A Pentex press release announcing the proposal included supportive comments from Fairbanks Mayor Jerry Cleworth, Fairbanks North Star Borough Assembly Presiding Officer Diane Hutchison and Fairbanks Chamber of Commerce Executive Director Lisa Herbert, although none of the three officials appeared to offer an exclusive endorsement.
“I’m encouraged to see several responses to the Governor’s initiative, including FNG from the private sector with a proposal for a public-private partnership” Cleworth said.
Hebert hinted at the need for lawmakers to approve HB 58, or something similar, as soon as possible. “Our community can’t wait any longer for energy relief. We must make progress this session and it’s encouraging to see movement towards lowering Fairbanks’ energy costs, which is the Chamber’s number one priority again this year,” she said.
Toward the end of 2012, Hutchison helped create the Interior Alaska Natural Gas Utility, a borough-wide municipal utility with the power to someday build and manage a gas distribution grid that could collaborate or compete with Fairbanks Natural Gas. “Now that FNG will be a fully regulated utility,” Hutchison said, “I’m pleased with the interest they’ve shown in responding to the Governor’s effort toward energy cost relief.”

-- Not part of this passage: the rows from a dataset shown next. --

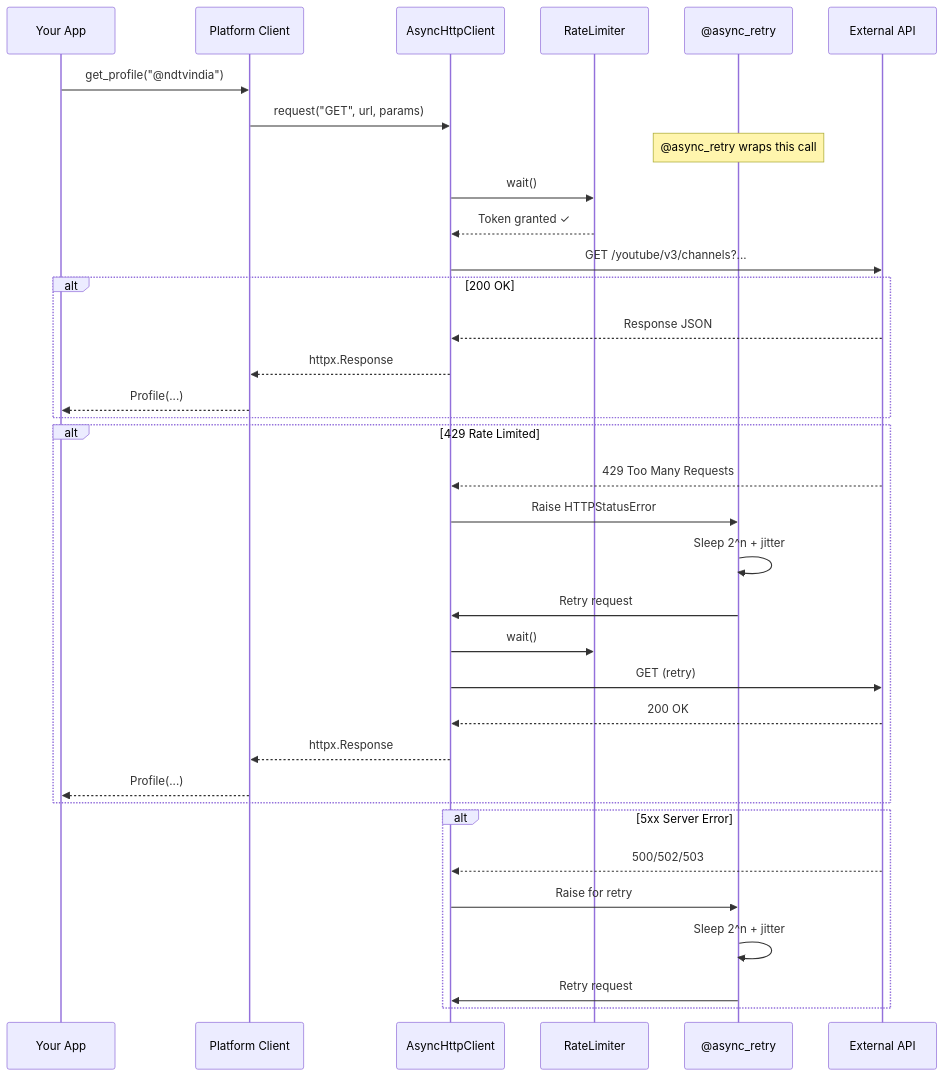
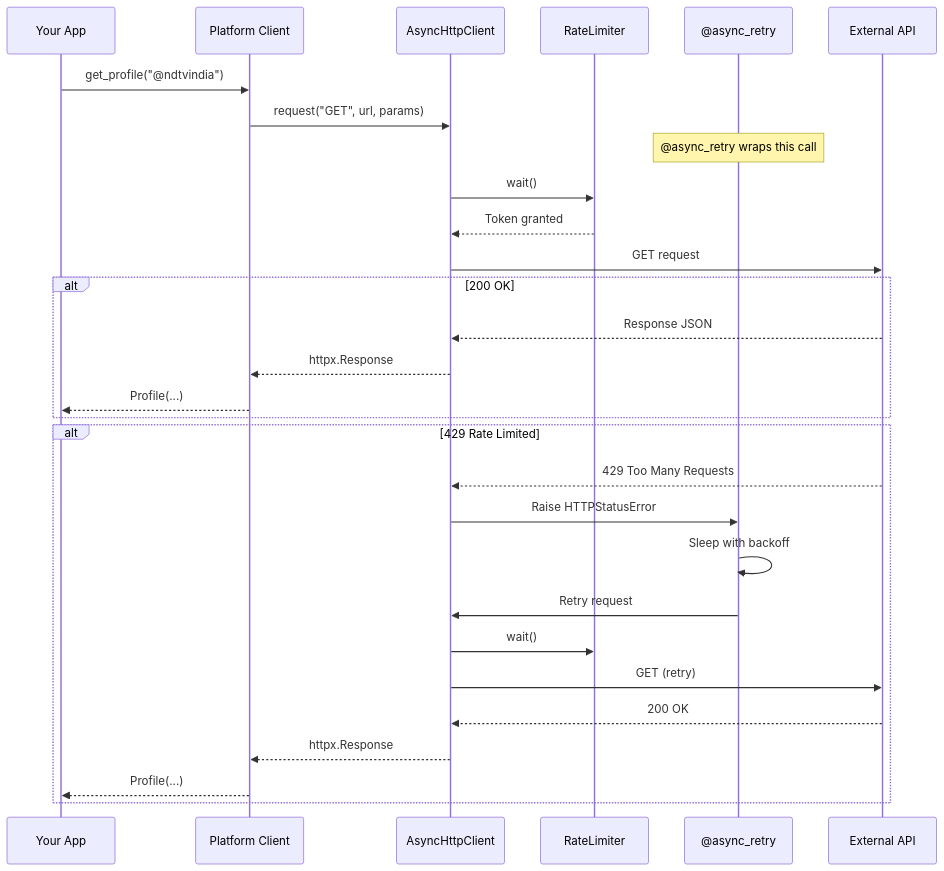
Before and after one commit to pankaj-kumar-techie/social-media-sdk: the fourth of 7 diagrams in docs/architecture.md, drawn with Mermaid. The commit also changed other lines of this file and 8 other files, not shown here.

Commit message:
Refactor README for clarity and add detailed architecture documentation.

````diff
--- a/docs/architecture.md
+++ b/docs/architecture.md
@@ -171,44 +164,36 @@
 ```mermaid
 sequenceDiagram
     participant App as Your App
     participant PC as Platform Client
     participant HTTP as AsyncHttpClient
     participant RL as RateLimiter
     participant RT as @async_retry
     participant API as External API
 
     App->>PC: get_profile("@ndtvindia")
     PC->>HTTP: request("GET", url, params)
 
     Note over RT: @async_retry wraps this call
 
     HTTP->>RL: wait()
-    RL-->>HTTP: Token granted ✓
-
-    HTTP->>API: GET /youtube/v3/channels?...
+    RL-->>HTTP: Token granted
+    HTTP->>API: GET request
 
     alt 200 OK
         API-->>HTTP: Response JSON
         HTTP-->>PC: httpx.Response
         PC-->>App: Profile(...)
     end
 
     alt 429 Rate Limited
         API-->>HTTP: 429 Too Many Requests
         HTTP->>RT: Raise HTTPStatusError
-        RT->>RT: Sleep 2^n + jitter
+        RT->>RT: Sleep with backoff
         RT->>HTTP: Retry request
         HTTP->>RL: wait()
         HTTP->>API: GET (retry)
         API-->>HTTP: 200 OK
         HTTP-->>PC: httpx.Response
         PC-->>App: Profile(...)
     end
-
-    alt 5xx Server Error
-        API-->>HTTP: 500/502/503
-        HTTP->>RT: Raise for retry
-        RT->>RT: Sleep 2^n + jitter
-        RT->>HTTP: Retry request
-    end
 ```
````
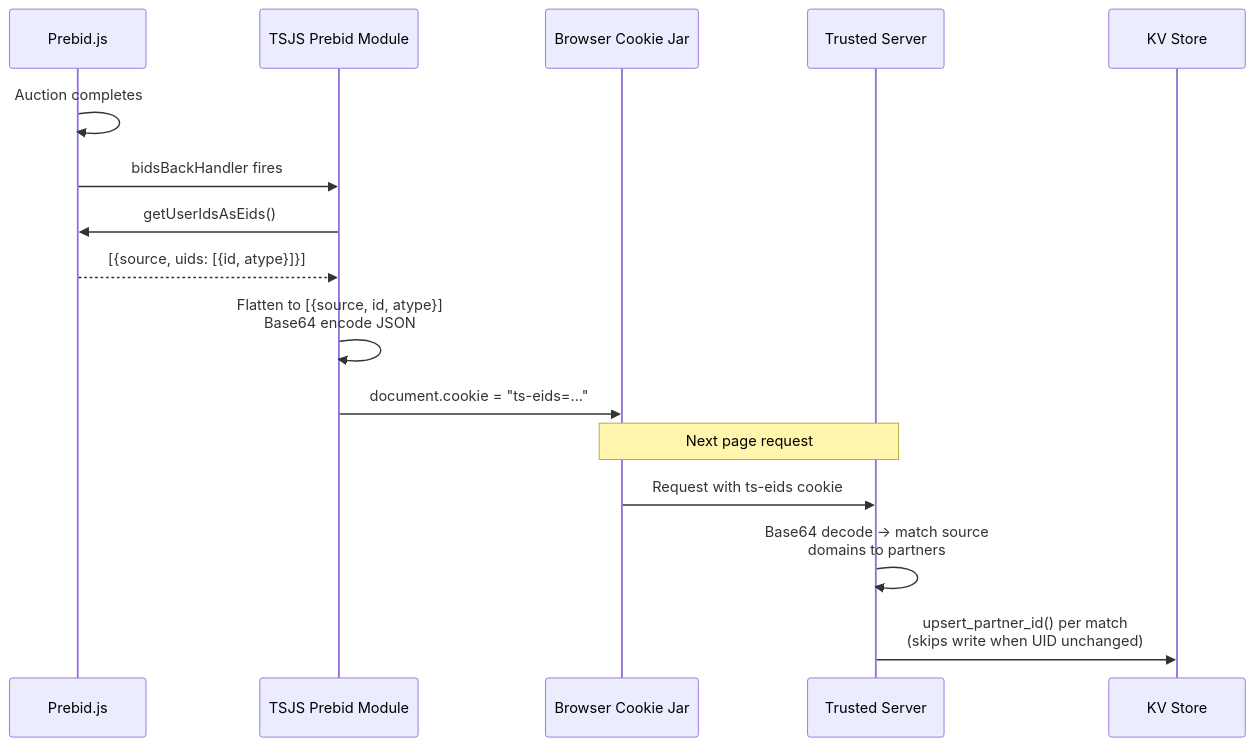
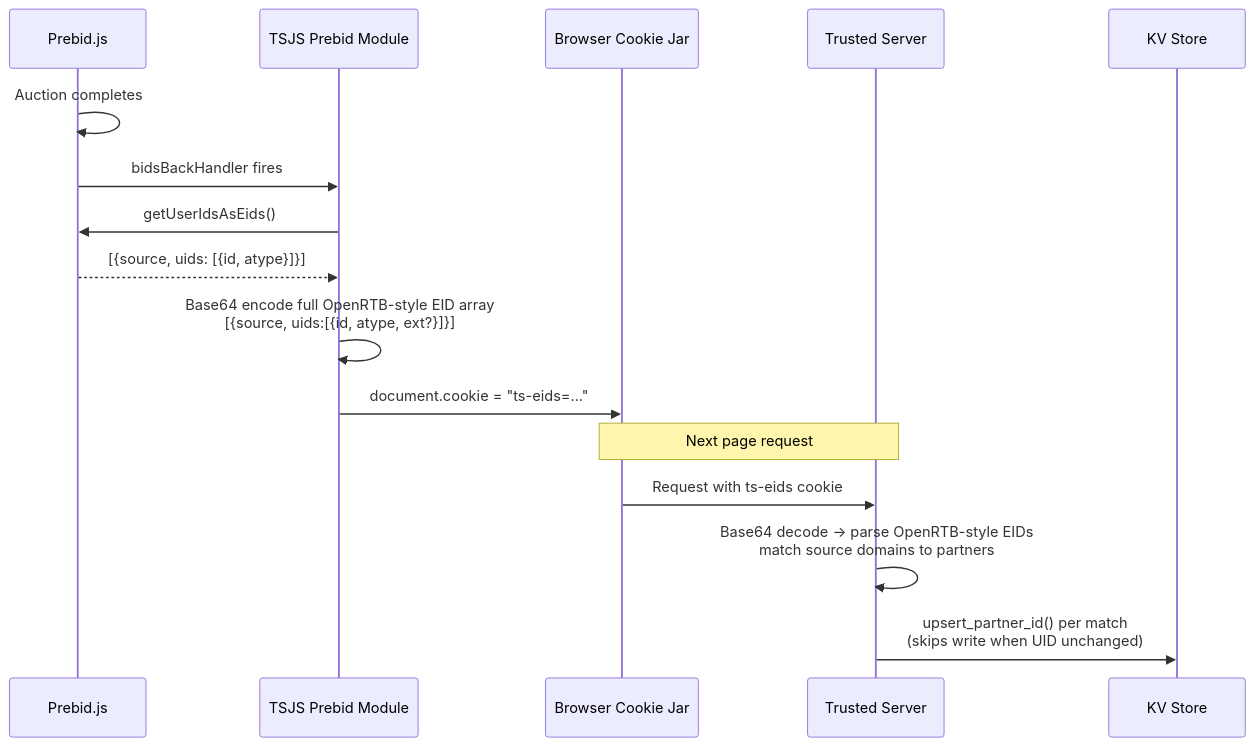
The fifth of 5 diagrams in docs/guide/edge-cookies.md (IABTechLab/trusted-server), drawn with Mermaid before and after one commit. The commit also changed other lines of this file and 1 other file, not shown here.

Commit message:
Align EC docs with explicit withdrawal and structured EIDs

````diff
--- a/docs/guide/edge-cookies.md
+++ b/docs/guide/edge-cookies.md
@@ -129,20 +133,20 @@
 ```mermaid
 sequenceDiagram
     participant Prebid as Prebid.js
     participant TSJS as TSJS Prebid Module
     participant B as Browser Cookie Jar
     participant TS as Trusted Server
     participant KV as KV Store
 
     Prebid->>Prebid: Auction completes
     Prebid->>TSJS: bidsBackHandler fires
     TSJS->>Prebid: getUserIdsAsEids()
     Prebid-->>TSJS: [{source, uids: [{id, atype}]}]
-    TSJS->>TSJS: Flatten to [{source, id, atype}]<br/>Base64 encode JSON
+    TSJS->>TSJS: Base64 encode full OpenRTB-style EID array<br/>[{source, uids:[{id, atype, ext?}]}]
     TSJS->>B: document.cookie = "ts-eids=..."
 
     Note over B,TS: Next page request
     B->>TS: Request with ts-eids cookie
-    TS->>TS: Base64 decode → match source<br/>domains to partners
+    TS->>TS: Base64 decode → parse OpenRTB-style EIDs<br/>match source domains to partners
     TS->>KV: upsert_partner_id() per match<br/>(skips write when UID unchanged)
 ```
````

GVEA prefers grant fundingWhile Britton said the Pentex Proposal “provides the earliest and greatest opportunity for energy price relief to the Interior of Alaska,” Golden Valley Electric Association believes it can generate more value for consumers because, as a member owned cooperative, “not a penny of the LNG price would be used for paying income taxes or profits to investors.”
The GVEA project also covers the entire project from acquisition to vaporization and storage, and anticipates coming online as soon as 2015, but would require third-party distribution, such as Fairbanks Natural Gas or the Interior Alaska Natural Gas Utility.
Because GVEA is primarily interested in lowering the cost of power for its members, it included a provision in its proposal saying that its “leadership in providing community space heating relief must also protect co-op members from excessive financial risk.”
Along similar lines, GVEA argues that funding the project with a grant instead of a low-interest loan would result both in cheaper gas and steadier pricing over time. (Because an operator could pay down the loan more quickly as the distribution system expanded, the earliest customers would initially pay higher rates, as suggested by the Pentex Proposal.)
With a $50 million state grant and $150 million in low interest AIDEA loans, GVEA believes its project could deliver gas to consumers between $11 and slightly more than $14 per thousand cubic feet, depending on the total throughput of the liquefaction plant.